§ LISTED ENTRIES:
=== Begin Enclosure ===

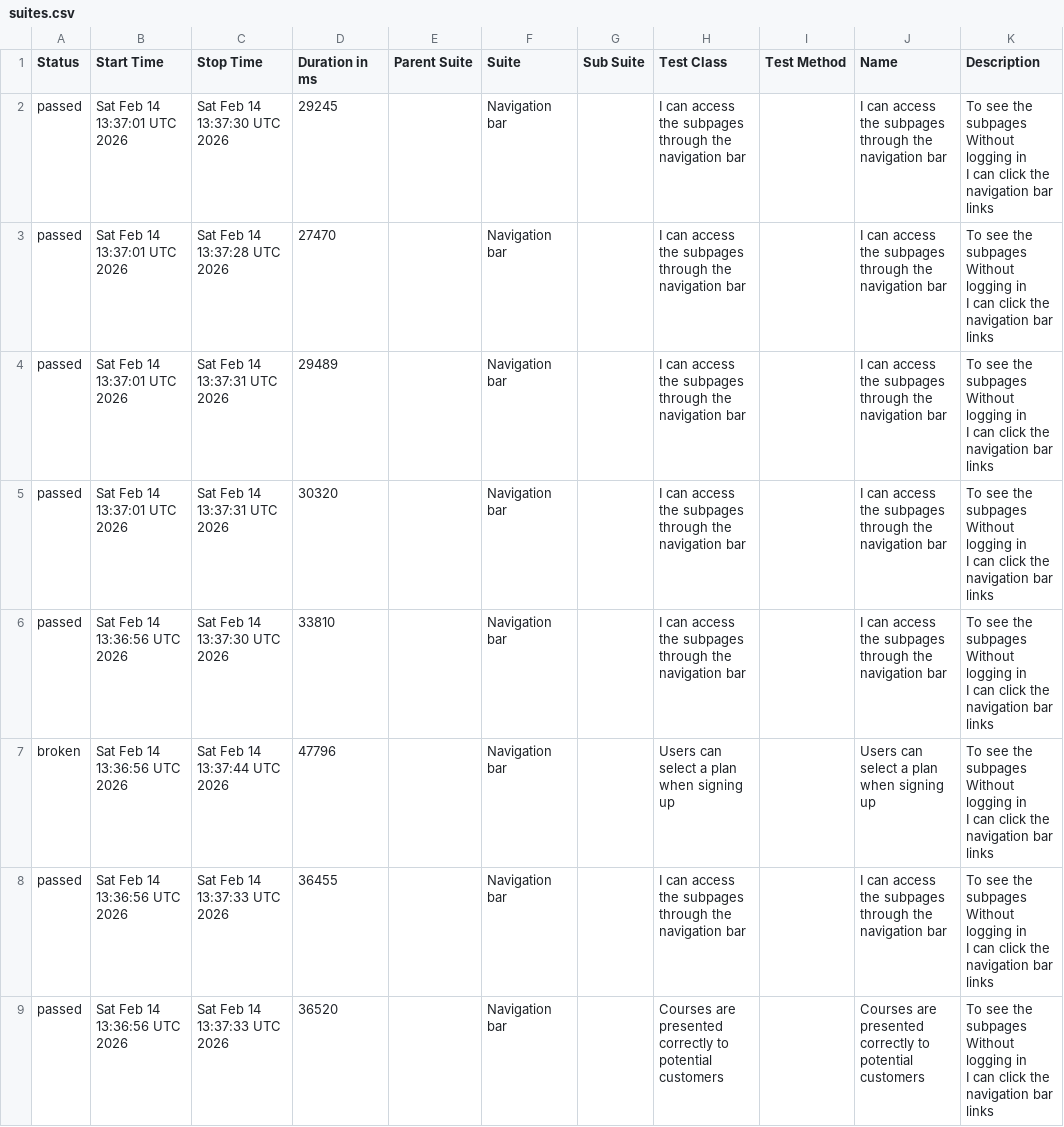
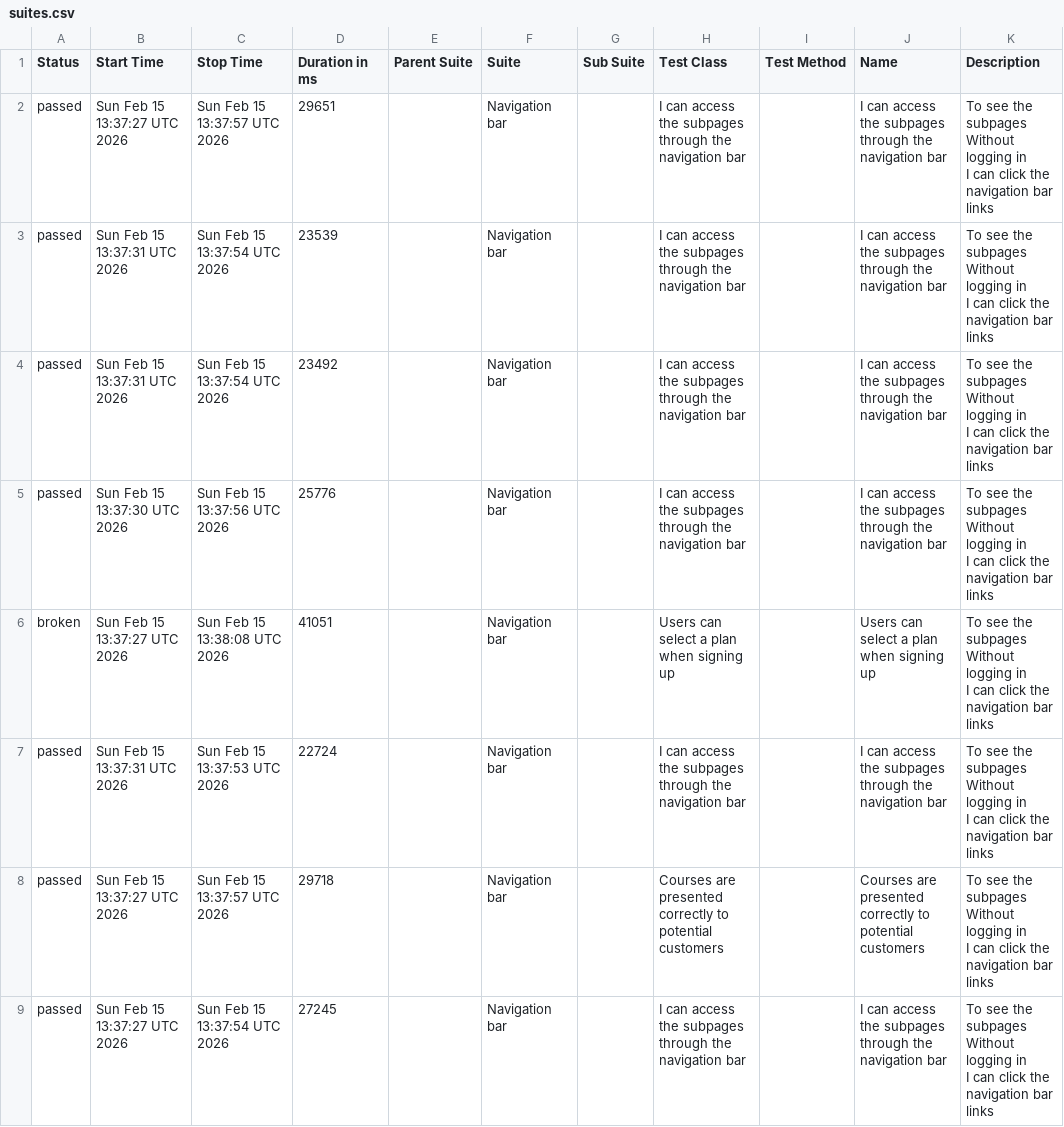
Before and after one commit to ingmarcela27/selenium-cucumber-allure-java, a CSV file: allureReport/data/suites.csv, drawn as a sheet.

```diff
--- a/allureReport/data/suites.csv
+++ b/allureReport/data/suites.csv
@@ -1,25 +1,25 @@
 "Status","Start Time","Stop Time","Duration in ms","Parent Suite","Suite","Sub Suite","Test Class","Test Method","Name","Description"
-"passed","Sat Feb 14 13:37:01 UTC 2026","Sat Feb 14 13:37:30 UTC 2026","29245","","Navigation bar","","I can access the subpages through the navigation bar","","I can access the subpages through the navigation bar","  To see the subpages
-  Without logging in
-  I can click the navigation bar links"
-"passed","Sat Feb 14 13:37:01 UTC 2026","Sat Feb 14 13:37:28 UTC 2026","27470","","Navigation bar","","I can access the subpages through the navigation bar","","I can access the subpages through the navigation bar","  To see the subpages
-  Without logging in
-  I can click the navigation bar links"
-"passed","Sat Feb 14 13:37:01 UTC 2026","Sat Feb 14 13:37:31 UTC 2026","29489","","Navigation bar","","I can access the subpages through the navigation bar","","I can access the subpages through the navigation bar","  To see the subpages
-  Without logging in
-  I can click the navigation bar links"
-"passed","Sat Feb 14 13:37:01 UTC 2026","Sat Feb 14 13:37:31 UTC 2026","30320","","Navigation bar","","I can access the subpages through the navigation bar","","I can access the subpages through the navigation bar","  To see the subpages
-  Without logging in
-  I can click the navigation bar links"
-"passed","Sat Feb 14 13:36:56 UTC 2026","Sat Feb 14 13:37:30 UTC 2026","33810","","Navigation bar","","I can access the subpages through the navigation bar","","I can access the subpages through the navigation bar","  To see the subpages
-  Without logging in
-  I can click the navigation bar links"
-"broken","Sat Feb 14 13:36:56 UTC 2026","Sat Feb 14 13:37:44 UTC 2026","47796","","Navigation bar","","Users can select a plan when signing up","","Users can select a plan when signing up","  To see the subpages
-  Without logging in
-  I can click the navigation bar links"
-"passed","Sat Feb 14 13:36:56 UTC 2026","Sat Feb 14 13:37:33 UTC 2026","36455","","Navigation bar","","I can access the subpages through the navigation bar","","I can access the subpages through the navigation bar","  To see the subpages
-  Without logging in
-  I can click the navigation bar links"
-"passed","Sat Feb 14 13:36:56 UTC 2026","Sat Feb 14 13:37:33 UTC 2026","36520","","Navigation bar","","Courses are presented correctly to potential customers","","Courses are presented correctly to potential customers","  To see the subpages
-  Without logging in
-  I can click the navigation bar links"
+"passed","Sun Feb 15 13:37:27 UTC 2026","Sun Feb 15 13:37:57 UTC 2026","29651","","Navigation bar","","I can access the subpages through the navigation bar","","I can access the subpages through the navigation bar","  To see the subpages
+  Without logging in
+  I can click the navigation bar links"
+"passed","Sun Feb 15 13:37:31 UTC 2026","Sun Feb 15 13:37:54 UTC 2026","23539","","Navigation bar","","I can access the subpages through the navigation bar","","I can access the subpages through the navigation bar","  To see the subpages
+  Without logging in
+  I can click the navigation bar links"
+"passed","Sun Feb 15 13:37:31 UTC 2026","Sun Feb 15 13:37:54 UTC 2026","23492","","Navigation bar","","I can access the subpages through the navigation bar","","I can access the subpages through the navigation bar","  To see the subpages
+  Without logging in
+  I can click the navigation bar links"
+"passed","Sun Feb 15 13:37:30 UTC 2026","Sun Feb 15 13:37:56 UTC 2026","25776","","Navigation bar","","I can access the subpages through the navigation bar","","I can access the subpages through the navigation bar","  To see the subpages
+  Without logging in
+  I can click the navigation bar links"
+"broken","Sun Feb 15 13:37:27 UTC 2026","Sun Feb 15 13:38:08 UTC 2026","41051","","Navigation bar","","Users can select a plan when signing up","","Users can select a plan when signing up","  To see the subpages
+  Without logging in
+  I can click the navigation bar links"
+"passed","Sun Feb 15 13:37:31 UTC 2026","Sun Feb 15 13:37:53 UTC 2026","22724","","Navigation bar","","I can access the subpages through the navigation bar","","I can access the subpages through the navigation bar","  To see the subpages
+  Without logging in
+  I can click the navigation bar links"
+"passed","Sun Feb 15 13:37:27 UTC 2026","Sun Feb 15 13:37:57 UTC 2026","29718","","Navigation bar","","Courses are presented correctly to potential customers","","Courses are presented correctly to potential customers","  To see the subpages
+  Without logging in
+  I can click the navigation bar links"
+"passed","Sun Feb 15 13:37:27 UTC 2026","Sun Feb 15 13:37:54 UTC 2026","27245","","Navigation bar","","I can access the subpages through the navigation bar","","I can access the subpages through the navigation bar","  To see the subpages
+  Without logging in
+  I can click the navigation bar links"
```
Also changed, not shown: 38 other files.
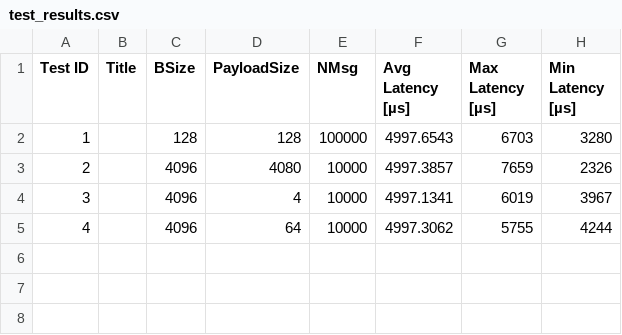
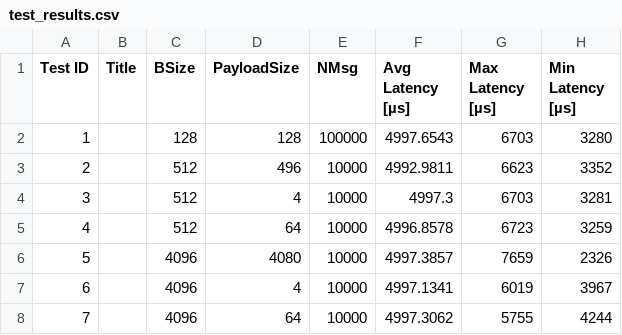
Before and after one commit to marcosraimondi1/milkv-duo-dev-apps, a CSV file: speed_test/histograms/test_results.csv, drawn as a sheet.

Commit message:
standardized netlink rpmsg test, script for running tests

```diff
--- a/speed_test/histograms/test_results.csv
+++ b/speed_test/histograms/test_results.csv
@@ -2,4 +2,7 @@ Test ID,Title,BSize,PayloadSize,NMsg,Avg Latency [µs],Max Latency [µs],Min Lat
 1,,128,128,100000,4997.6543,6703,3280
-2,,4096,4080,10000,4997.3857,7659,2326
-3,,4096,4,10000,4997.1341,6019,3967
-4,,4096,64,10000,4997.3062,5755,4244
+2,,512,496,10000,4992.9811,6623,3352
+3,,512,4,10000,4997.3,6703,3281
+4,,512,64,10000,4996.8578,6723,3259
+5,,4096,4080,10000,4997.3857,7659,2326
+6,,4096,4,10000,4997.1341,6019,3967
+7,,4096,64,10000,4997.3062,5755,4244
```
Also changed, not shown: 9 other files.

=== End Enclosure ===

Give again, exactly, every line from the one holding "standardized netlink rpmsg" to the last line of the data.

standardized netlink rpmsg test, script for running tests

```diff
--- a/speed_test/histograms/test_results.csv
+++ b/speed_test/histograms/test_results.csv
@@ -2,4 +2,7 @@ Test ID,Title,BSize,PayloadSize,NMsg,Avg Latency [µs],Max Latency [µs],Min Lat
 1,,128,128,100000,4997.6543,6703,3280
-2,,4096,4080,10000,4997.3857,7659,2326
-3,,4096,4,10000,4997.1341,6019,3967
-4,,4096,64,10000,4997.3062,5755,4244
+2,,512,496,10000,4992.9811,6623,3352
+3,,512,4,10000,4997.3,6703,3281
+4,,512,64,10000,4996.8578,6723,3259
+5,,4096,4080,10000,4997.3857,7659,2326
+6,,4096,4,10000,4997.1341,6019,3967
+7,,4096,64,10000,4997.3062,5755,4244
```
Also changed, not shown: 9 other files.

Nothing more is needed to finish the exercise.